Summary: A sermon on spiritual dryness, lack of enthusiasm, lack of growth, and desires (Material adapted from Ruth Barton's book, Sacred Rhythms, chapter 1 entitled Longing for More)
U2 sang these lyrics: You broke the bonds and you Loosed the chains Carried the cross Of my shame Oh my shame You know I believe it
Sounds great, about Jesus but then they sing: But I still haven't found what I'm looking for
Don’t jump to conclusions or judgments here. Have we ever felt that way?
There has to be something more. I am missing out on something in my Christian life.
Next week planning on speaking about spiritual dryness. Good introduction to that.
The same old practices in our Christian life just don’t seem to have the same punch they did have. The prayers, the Scriptures, the church services, communion, loses something.
When this happens we need to go to God and be honest about where we are and what we are feeling. We need to think about what we want from our relationship with God/ Christ.
We want salvation. Very important, but can be much more to our relationship than that.
There are times in my life when I can say, “These are the moments I will remember on my deathbed and say, ‘That was what I was meant for.’”
There are other times in my life when I am aware of my brokenness, and a longing for real, fundamental change groans within me. In one season of my life I experienced a betrayal so deep that for quite some time I was almost paralyzed. I had the normal feelings of rage, sadness and grief, but there was an even deeper longing- the longing to be healed.
When was the last time we had a longing? A longing for love, a longing for more of God, a longing to live our lives as they were meant to be lived in God? When was the last time we felt a longing for healing and fundamental change groaning within us?
No, no, we need to silence our desires and not dwell upon this. After all desire can be a bad thing. Are not my desires full of human deception and sinful urges? What if these desires overtake me and propel me down a path I ought not to go? Worse yet, what if I find those desires within me and let myself really feel how deep they are ingrained into me, only to discover that those desires cannot be met?
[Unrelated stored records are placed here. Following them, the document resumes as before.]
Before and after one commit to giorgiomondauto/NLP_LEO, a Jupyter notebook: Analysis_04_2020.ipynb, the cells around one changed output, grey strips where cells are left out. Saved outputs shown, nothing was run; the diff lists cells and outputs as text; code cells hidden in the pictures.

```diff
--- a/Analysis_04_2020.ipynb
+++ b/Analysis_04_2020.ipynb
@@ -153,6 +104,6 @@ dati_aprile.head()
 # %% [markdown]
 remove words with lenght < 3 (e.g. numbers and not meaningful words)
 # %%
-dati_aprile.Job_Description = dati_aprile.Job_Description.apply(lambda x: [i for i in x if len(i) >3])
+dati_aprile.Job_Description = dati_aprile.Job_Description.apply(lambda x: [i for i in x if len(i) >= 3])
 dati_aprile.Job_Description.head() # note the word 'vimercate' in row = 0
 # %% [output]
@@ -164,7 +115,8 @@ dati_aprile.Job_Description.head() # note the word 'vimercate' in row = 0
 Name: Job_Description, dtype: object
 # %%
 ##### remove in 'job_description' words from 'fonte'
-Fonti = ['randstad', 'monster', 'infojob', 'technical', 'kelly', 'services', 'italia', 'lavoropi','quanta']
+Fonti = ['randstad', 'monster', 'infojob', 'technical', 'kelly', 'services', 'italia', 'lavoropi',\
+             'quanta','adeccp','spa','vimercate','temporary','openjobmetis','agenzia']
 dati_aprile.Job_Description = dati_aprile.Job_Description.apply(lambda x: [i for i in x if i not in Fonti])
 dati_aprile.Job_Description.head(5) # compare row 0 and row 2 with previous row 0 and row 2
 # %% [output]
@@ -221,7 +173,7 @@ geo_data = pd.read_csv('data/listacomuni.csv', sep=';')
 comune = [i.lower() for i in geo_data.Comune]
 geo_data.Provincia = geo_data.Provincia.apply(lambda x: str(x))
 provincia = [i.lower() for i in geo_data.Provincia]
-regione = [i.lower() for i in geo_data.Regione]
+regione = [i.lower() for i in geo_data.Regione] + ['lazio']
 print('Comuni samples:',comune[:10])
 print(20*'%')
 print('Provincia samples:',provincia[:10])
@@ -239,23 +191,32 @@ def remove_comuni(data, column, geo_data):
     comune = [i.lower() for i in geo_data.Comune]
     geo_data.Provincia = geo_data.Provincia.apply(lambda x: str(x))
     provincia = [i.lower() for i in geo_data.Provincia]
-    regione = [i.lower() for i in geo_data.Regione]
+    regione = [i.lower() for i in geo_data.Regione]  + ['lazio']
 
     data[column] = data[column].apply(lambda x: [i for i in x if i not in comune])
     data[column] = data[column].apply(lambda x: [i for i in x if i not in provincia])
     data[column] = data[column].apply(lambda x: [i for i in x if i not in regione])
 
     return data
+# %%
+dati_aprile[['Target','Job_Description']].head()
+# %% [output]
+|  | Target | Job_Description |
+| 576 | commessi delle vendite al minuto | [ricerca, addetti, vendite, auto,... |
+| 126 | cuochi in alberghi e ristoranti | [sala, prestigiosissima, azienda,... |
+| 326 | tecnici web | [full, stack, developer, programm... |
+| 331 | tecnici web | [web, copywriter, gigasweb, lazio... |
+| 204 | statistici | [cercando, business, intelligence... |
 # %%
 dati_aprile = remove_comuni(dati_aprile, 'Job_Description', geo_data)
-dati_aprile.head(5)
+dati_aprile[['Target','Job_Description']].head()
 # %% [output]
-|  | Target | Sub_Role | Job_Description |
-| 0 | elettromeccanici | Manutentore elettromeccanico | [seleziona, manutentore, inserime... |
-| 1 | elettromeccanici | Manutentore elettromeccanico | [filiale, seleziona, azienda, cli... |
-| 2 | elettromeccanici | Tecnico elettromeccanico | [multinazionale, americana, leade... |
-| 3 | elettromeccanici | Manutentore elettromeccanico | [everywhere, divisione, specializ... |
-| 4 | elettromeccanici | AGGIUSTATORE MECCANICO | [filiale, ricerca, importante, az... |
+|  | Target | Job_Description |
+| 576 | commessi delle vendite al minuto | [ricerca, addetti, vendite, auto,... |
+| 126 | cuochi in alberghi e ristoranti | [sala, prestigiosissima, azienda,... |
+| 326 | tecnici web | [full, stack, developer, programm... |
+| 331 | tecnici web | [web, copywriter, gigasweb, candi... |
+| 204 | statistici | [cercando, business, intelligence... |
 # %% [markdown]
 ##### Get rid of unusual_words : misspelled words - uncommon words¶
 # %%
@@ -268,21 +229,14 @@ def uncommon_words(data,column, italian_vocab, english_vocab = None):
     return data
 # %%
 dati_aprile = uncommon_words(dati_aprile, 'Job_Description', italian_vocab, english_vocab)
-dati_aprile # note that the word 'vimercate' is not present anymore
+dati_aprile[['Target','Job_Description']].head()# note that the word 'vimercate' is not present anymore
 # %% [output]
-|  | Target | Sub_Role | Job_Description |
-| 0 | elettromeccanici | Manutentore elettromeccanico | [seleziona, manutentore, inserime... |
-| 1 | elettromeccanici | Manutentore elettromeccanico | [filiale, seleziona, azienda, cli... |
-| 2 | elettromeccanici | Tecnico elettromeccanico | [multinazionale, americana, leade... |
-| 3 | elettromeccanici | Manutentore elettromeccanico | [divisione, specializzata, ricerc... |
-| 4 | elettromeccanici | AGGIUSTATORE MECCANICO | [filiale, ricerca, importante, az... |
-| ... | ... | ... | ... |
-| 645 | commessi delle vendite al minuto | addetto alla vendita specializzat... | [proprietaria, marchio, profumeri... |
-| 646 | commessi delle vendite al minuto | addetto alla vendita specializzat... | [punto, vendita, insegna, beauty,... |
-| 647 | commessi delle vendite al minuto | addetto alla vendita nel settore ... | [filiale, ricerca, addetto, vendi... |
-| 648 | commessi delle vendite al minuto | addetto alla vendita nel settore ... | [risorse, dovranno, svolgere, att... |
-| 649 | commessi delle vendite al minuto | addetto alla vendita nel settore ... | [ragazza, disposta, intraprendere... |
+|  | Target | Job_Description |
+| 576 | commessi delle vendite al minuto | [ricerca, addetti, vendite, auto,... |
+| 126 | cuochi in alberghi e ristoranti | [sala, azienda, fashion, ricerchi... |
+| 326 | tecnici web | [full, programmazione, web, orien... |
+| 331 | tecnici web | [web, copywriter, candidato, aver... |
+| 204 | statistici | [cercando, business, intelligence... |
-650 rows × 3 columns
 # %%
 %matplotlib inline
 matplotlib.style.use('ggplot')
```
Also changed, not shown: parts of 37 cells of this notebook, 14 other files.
There are several places in the gospels where Jesus asks people questions that helped them to get in touch with their desire and name it in his presence. Questions like, “What do you want? What do you want me to do for you? Do you want to get well?”
Thesis: Let’s look at 3 of those places in the life of Jesus.
Mark 10:46-52- Blind Bartimaeus
We don’t know how long Bartimaeus had been spending his days begging by the side of the road, but on this day Bartimaeus heard that Jesus was passing by, and he saw an opportunity. Perhaps Jesus could do something for him that no one else had been able to do. Perhaps Jesus could do what he had been hoping for and dreaming of for so long.
But it was noisy and crowded in the city that day, and it would be hard to get anyone’s attention, let alone Jesus. In order to get Jesus’ attention, Bartimaeus had to reach deep within, and cry out from his desire.
Jesus heard him that day, above all the others. The people around Jesus were embarrassed by such an explosion of need and tried to silence him, but Bartimaeus’s cry so captured Jesus’ attention that it stopped him in his tracks. Jesus summoned him and Jesus asked Bartimaeus, “What do you want me to do for you?”
Now, if we had been Bartimaeus, we might have gotten a little impatient and said, “What do you mean by this question? Isn’t it obvious? And besides, this is getting a little personal, don’t you think? We don’t know each other that well!”
However, Jesus asked this question for a good reason. This question can penetrate to the core of our being. It brings us face to face with our humanness, our vulnerability, our need. This is a tender place indeed.
The desire of Bartimaeus was granted. It was a holy desire, but what about unholy desires?
In my deepest being I really want something that is unholy.
Mark 10:35-45- Request of James and John
When James and John were bold enough to reveal their desire, it exposed selfish ambition that was harmful to them and to the community of disciples. There are also desires within us that work against the life of the Spirit within us- desires rooted in selfish ambition, pride, lust, fear, self protection, and many others.
I know this is wrong for me so I will not tell the Lord about it. We need to let the Lord know because to refuse to acknowledge what’s real within us, this desire seems to wield a power over us. This power only gets stronger the longer we repress it. How much safer it is for ourselves and everyone around us if we open up our desires in Jesus’ presence and allow him to help us sift through them.